> [The problem]:
Pictures are to be omitted, and every entry below is to be restated exactly.

> [Information supplied]:
........

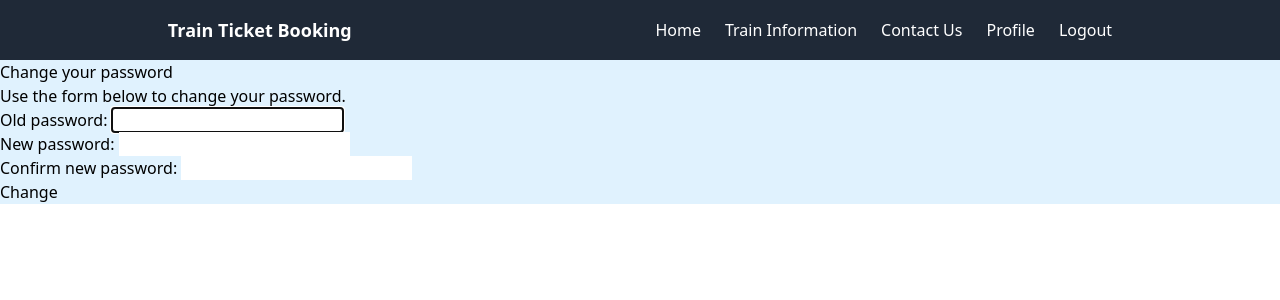
After one commit to ripionck/metro-express, a Django app: page /passenger/password-change/ in a window 1280 px wide. The commit adds this page. Shown: the top 300 px of the page. Run offline with Django 5.2, Linux system fonts and the light colour scheme; a user stored in the database is signed in; some libraries are stand-ins or nearby versions.

Commit message:
added password change functionality

```diff
--- a/passenger/forms.py
+++ b/passenger/forms.py
@@ -1,5 +1,5 @@
 from django import forms
-from django.contrib.auth.forms import UserCreationForm
+from django.contrib.auth.forms import UserCreationForm, PasswordChangeForm
 from django.contrib.auth.models import User
 from .models import Passenger
 from .constants import GENDER_TYPE
@@ -104,3 +104,18 @@ class ProfileUpdateForm(forms.ModelForm):
             passenger.save()
 
         return passenger
+
+
+class PasswordChangeForm(PasswordChangeForm):
+    new_password1 = forms.CharField(
+        label='New password',
+        widget=forms.PasswordInput(attrs={'class': 'form-control'}),
+    )
+    new_password2 = forms.CharField(
+        label='Confirm new password',
+        widget=forms.PasswordInput(attrs={'class': 'form-control'}),
+    )
+
+    class Meta:
+        model = User
+        fields = ('old_password', 'new_password1', 'new_password2')
--- a/passenger/templates/passengers/passenger_profile.html
+++ b/passenger/templates/passengers/passenger_profile.html
@@ -8,4 +8,7 @@
         {{ form.as_p }}
         <button type="submit">Submit</button>
     </form>
+    <p>
+        <a href="{% url 'password_change' %}">Want to change your password?</a>
+    </p>
 {% endblock content %}
--- a/passenger/templates/passengers/passenger_register.html
+++ b/passenger/templates/passengers/passenger_register.html
@@ -8,4 +8,7 @@
         {{ form.as_p }}
         <button type="submit">Submit</button>
     </form>
+    <p>
+        Already have an Account? <a href="#">Login</a>
+    </p>
 {% endblock content %}
--- /dev/null
+++ b/passenger/templates/passengers/password_change.html
@@ -0,0 +1,15 @@
+{% extends "base.html" %}
+{% block title %}
+    Change your password
+{% endblock title %}
+{% block content %}
+    <h1>Change your password</h1>
+    <p>Use the form below to change your password.</p>
+    <form method="post">
+        {% csrf_token %}
+        {{ form.as_p }}
+        <p>
+            <input type="submit" value="Change">
+        </p>
+    </form>
+{% endblock content %}
--- a/passenger/urls.py
+++ b/passenger/urls.py
@@ -1,9 +1,12 @@
 from django.urls import path
-from .views import PassengerRegistrationView,PassengerloginView, ProfileUpdateView, PassengerLogoutView
+from .views import PassengerRegistrationView,PassengerloginView, ProfileUpdateView, PassengerLogoutView, PasswordChangeView, PasswordChangeDoneView
 
 urlpatterns = [
     path('register/', PassengerRegistrationView.as_view(), name='passenger_register'),
     path('login/', PassengerloginView.as_view(), name='passenger_login'),
     path('logout/', PassengerLogoutView.as_view(), name='passenger_logout'),
-    path('profile/', ProfileUpdateView.as_view(), name='passenger_profile')
+    path('profile/', ProfileUpdateView.as_view(), name='passenger_profile'),
+    path('password-change/', PasswordChangeView.as_view(), name='password_change'),
+    path('password_change/done/', PasswordChangeDoneView.as_view(),
+         name='password_change_done'),
 ]
--- a/passenger/views.py
+++ b/passenger/views.py
@@ -3,8 +3,8 @@ from django.views.generic import FormView
 from django.views import View
 from django.urls import reverse_lazy
 from django.contrib.auth import login, logout
-from django.contrib.auth.views import LoginView, LogoutView
-from .forms import PassengerRegistrationForm, ProfileUpdateForm
+from django.contrib.auth.views import LoginView, LogoutView, PasswordChangeView
+from .forms import PassengerRegistrationForm, ProfileUpdateForm, PasswordChangeForm
 
 # Create your views here.
 
@@ -51,3 +51,11 @@ class ProfileUpdateView(View):
             return redirect('passenger_profile')
 
         return render(request, self.template_name, {'form': form})
+
+class PasswordChangeView(PasswordChangeView):
+    form_class = PasswordChangeForm
+    template_name = 'passengers/password_change.html'
+    success_url = reverse_lazy('password_change_done')
+
+class PasswordChangeDoneView(PasswordChangeView):
+    template_name = 'passengers/password_change_done.html'
```
Also changed, not shown: passenger/templates/passengers/passenger_login.html (+11 -1 lines), passenger/templates/passengers/password_change_done.html (added, +8 -0 lines), db.sqlite3.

........

> [Solution to this task]:
After one commit to ripionck/metro-express, a Django app: page /passenger/password-change/ in a window 1280 px wide. The commit adds this page. Shown: the top 300 px of the page. Run offline with Django 5.2, Linux system fonts and the light colour scheme; a user stored in the database is signed in; some libraries are stand-ins or nearby versions.

Commit message:
added password change functionality

```diff
--- a/passenger/forms.py
+++ b/passenger/forms.py
@@ -1,5 +1,5 @@
 from django import forms
-from django.contrib.auth.forms import UserCreationForm
+from django.contrib.auth.forms import UserCreationForm, PasswordChangeForm
 from django.contrib.auth.models import User
 from .models import Passenger
 from .constants import GENDER_TYPE
@@ -104,3 +104,18 @@ class ProfileUpdateForm(forms.ModelForm):
             passenger.save()
 
         return passenger
+
+
+class PasswordChangeForm(PasswordChangeForm):
+    new_password1 = forms.CharField(
+        label='New password',
+        widget=forms.PasswordInput(attrs={'class': 'form-control'}),
+    )
+    new_password2 = forms.CharField(
+        label='Confirm new password',
+        widget=forms.PasswordInput(attrs={'class': 'form-control'}),
+    )
+
+    class Meta:
+        model = User
+        fields = ('old_password', 'new_password1', 'new_password2')
--- a/passenger/templates/passengers/passenger_profile.html
+++ b/passenger/templates/passengers/passenger_profile.html
@@ -8,4 +8,7 @@
         {{ form.as_p }}
         <button type="submit">Submit</button>
     </form>
+    <p>
+        <a href="{% url 'password_change' %}">Want to change your password?</a>
+    </p>
 {% endblock content %}
--- a/passenger/templates/passengers/passenger_register.html
+++ b/passenger/templates/passengers/passenger_register.html
@@ -8,4 +8,7 @@
         {{ form.as_p }}
         <button type="submit">Submit</button>
     </form>
+    <p>
+        Already have an Account? <a href="#">Login</a>
+    </p>
 {% endblock content %}
--- /dev/null
+++ b/passenger/templates/passengers/password_change.html
@@ -0,0 +1,15 @@
+{% extends "base.html" %}
+{% block title %}
+    Change your password
+{% endblock title %}
+{% block content %}
+    <h1>Change your password</h1>
+    <p>Use the form below to change your password.</p>
+    <form method="post">
+        {% csrf_token %}
+        {{ form.as_p }}
+        <p>
+            <input type="submit" value="Change">
+        </p>
+    </form>
+{% endblock content %}
--- a/passenger/urls.py
+++ b/passenger/urls.py
@@ -1,9 +1,12 @@
 from django.urls import path
-from .views import PassengerRegistrationView,PassengerloginView, ProfileUpdateView, PassengerLogoutView
+from .views import PassengerRegistrationView,PassengerloginView, ProfileUpdateView, PassengerLogoutView, PasswordChangeView, PasswordChangeDoneView
 
 urlpatterns = [
     path('register/', PassengerRegistrationView.as_view(), name='passenger_register'),
     path('login/', PassengerloginView.as_view(), name='passenger_login'),
     path('logout/', PassengerLogoutView.as_view(), name='passenger_logout'),
-    path('profile/', ProfileUpdateView.as_view(), name='passenger_profile')
+    path('profile/', ProfileUpdateView.as_view(), name='passenger_profile'),
+    path('password-change/', PasswordChangeView.as_view(), name='password_change'),
+    path('password_change/done/', PasswordChangeDoneView.as_view(),
+         name='password_change_done'),
 ]
--- a/passenger/views.py
+++ b/passenger/views.py
@@ -3,8 +3,8 @@ from django.views.generic import FormView
 from django.views import View
 from django.urls import reverse_lazy
 from django.contrib.auth import login, logout
-from django.contrib.auth.views import LoginView, LogoutView
-from .forms import PassengerRegistrationForm, ProfileUpdateForm
+from django.contrib.auth.views import LoginView, LogoutView, PasswordChangeView
+from .forms import PassengerRegistrationForm, ProfileUpdateForm, PasswordChangeForm
 
 # Create your views here.
 
@@ -51,3 +51,11 @@ class ProfileUpdateView(View):
             return redirect('passenger_profile')
 
         return render(request, self.template_name, {'form': form})
+
+class PasswordChangeView(PasswordChangeView):
+    form_class = PasswordChangeForm
+    template_name = 'passengers/password_change.html'
+    success_url = reverse_lazy('password_change_done')
+
+class PasswordChangeDoneView(PasswordChangeView):
+    template_name = 'passengers/password_change_done.html'
```
Also changed, not shown: passenger/templates/passengers/passenger_login.html (+11 -1 lines), passenger/templates/passengers/password_change_done.html (added, +8 -0 lines), db.sqlite3.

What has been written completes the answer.